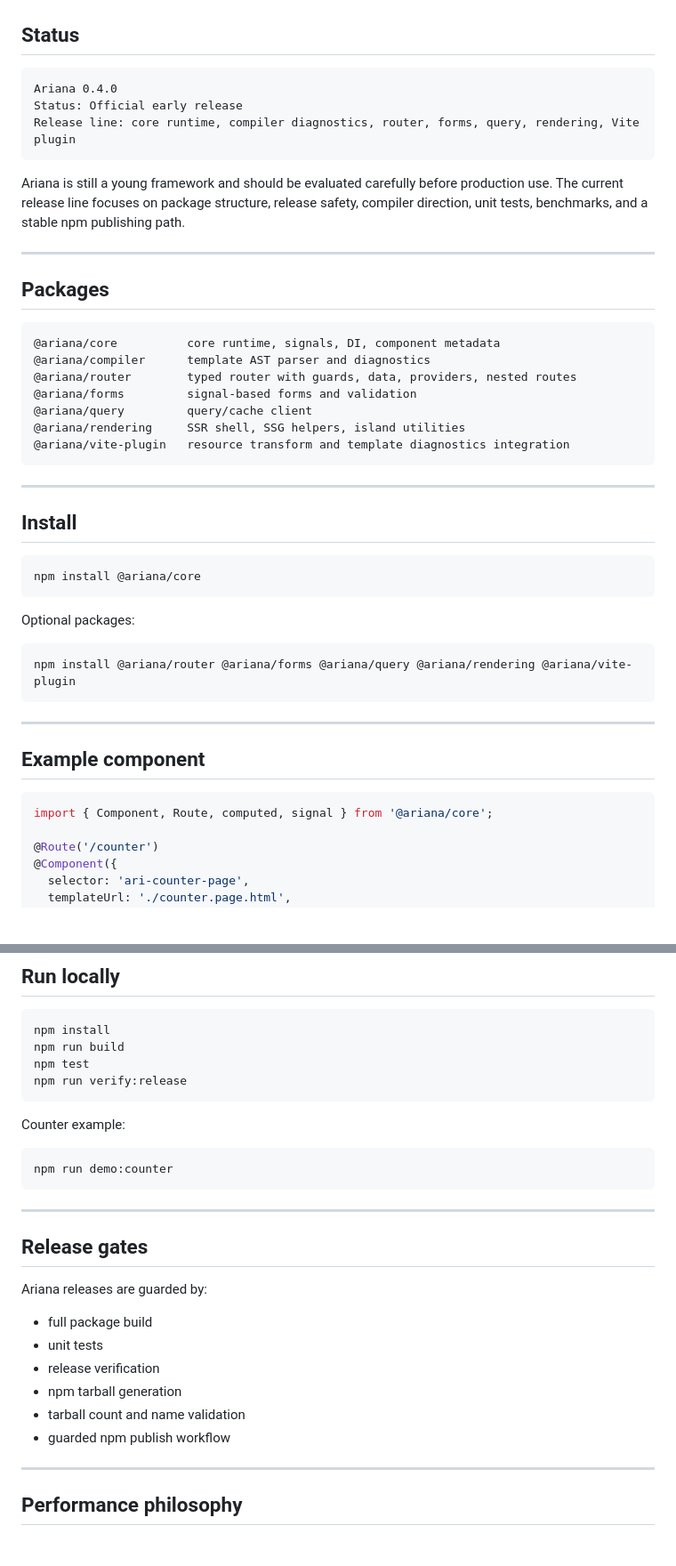
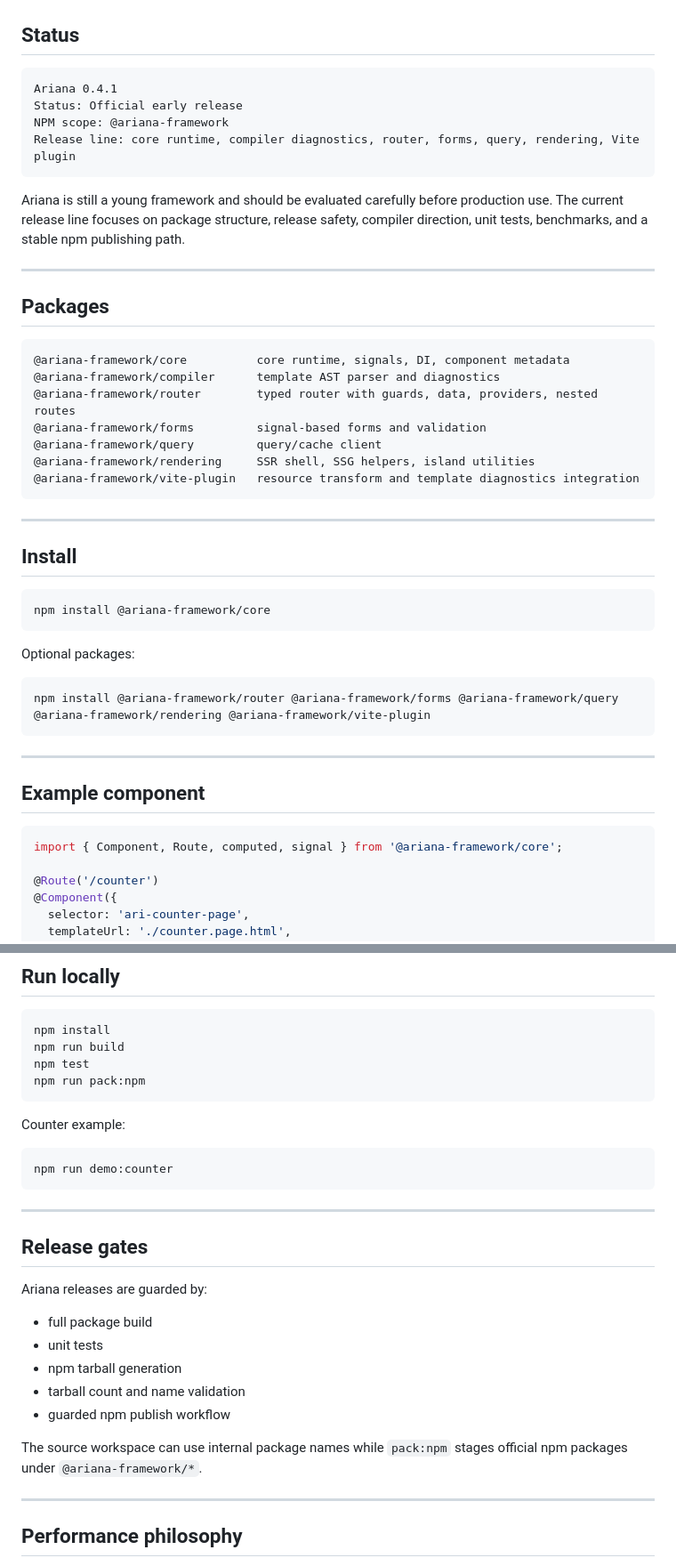
Before and after one commit to smael-aftersearch/Ariana, a Markdown page: README.md, 2 parts joined by grey strips. Shown at 89% size. Drawn GitHub-style; blank space fills up the shorter version.

Commit message:
Update README for ariana-framework npm scope

````diff
--- a/README.md
+++ b/README.md
@@ -18,8 +18,9 @@ In Ariana, every component is independent by design. Because there is no module
 ## Status
 
 ```txt
-Ariana 0.4.0
+Ariana 0.4.1
 Status: Official early release
+NPM scope: @ariana-framework
 Release line: core runtime, compiler diagnostics, router, forms, query, rendering, Vite plugin
 ```
 
@@ -30,13 +31,13 @@ Ariana is still a young framework and should be evaluated carefully before produ
 ## Packages
 
 ```txt
-@ariana/core          core runtime, signals, DI, component metadata
-@ariana/compiler      template AST parser and diagnostics
-@ariana/router        typed router with guards, data, providers, nested routes
-@ariana/forms         signal-based forms and validation
-@ariana/query         query/cache client
-@ariana/rendering     SSR shell, SSG helpers, island utilities
-@ariana/vite-plugin   resource transform and template diagnostics integration
+@ariana-framework/core          core runtime, signals, DI, component metadata
+@ariana-framework/compiler      template AST parser and diagnostics
+@ariana-framework/router        typed router with guards, data, providers, nested routes
+@ariana-framework/forms         signal-based forms and validation
+@ariana-framework/query         query/cache client
+@ariana-framework/rendering     SSR shell, SSG helpers, island utilities
+@ariana-framework/vite-plugin   resource transform and template diagnostics integration
 ```
 
 ---
@@ -44,13 +45,13 @@ Ariana is still a young framework and should be evaluated carefully before produ
 ## Install
 
 ```bash
-npm install @ariana/core
+npm install @ariana-framework/core
 ```
 
 Optional packages:
 
 ```bash
-npm install @ariana/router @ariana/forms @ariana/query @ariana/rendering @ariana/vite-plugin
+npm install @ariana-framework/router @ariana-framework/forms @ariana-framework/query @ariana-framework/rendering @ariana-framework/vite-plugin
 ```
 
 ---
@@ -58,7 +59,7 @@ npm install @ariana/router @ariana/forms @ariana/query @ariana/rendering @ariana
 ## Example component
 
 ```ts
-import { Component, Route, computed, signal } from '@ariana/core';
+import { Component, Route, computed, signal } from '@ariana-framework/core';
 
 @Route('/counter')
 @Component({
@@ -102,7 +103,7 @@ docs/                  release, architecture, roadmap, and production notes
 npm install
 npm run build
 npm test
-npm run verify:release
+npm run pack:npm
 ```
 
 Counter example:
@@ -119,10 +120,11 @@ Ariana releases are guarded by:
 
 - full package build
 - unit tests
-- release verification
 - npm tarball generation
 - tarball count and name validation
 - guarded npm publish workflow
+
+The source workspace can use internal package names while `pack:npm` stages official npm packages under `@ariana-framework/*`.
 
 ---
 
````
+-------+
### TASK TO COMPLETE
A copy of each line in the data above that holds the string "validation" is needed.

### ANSWER FOR THE TASK
-@ariana/forms         signal-based forms and validation
+@ariana-framework/forms         signal-based forms and validation
 - tarball count and name validation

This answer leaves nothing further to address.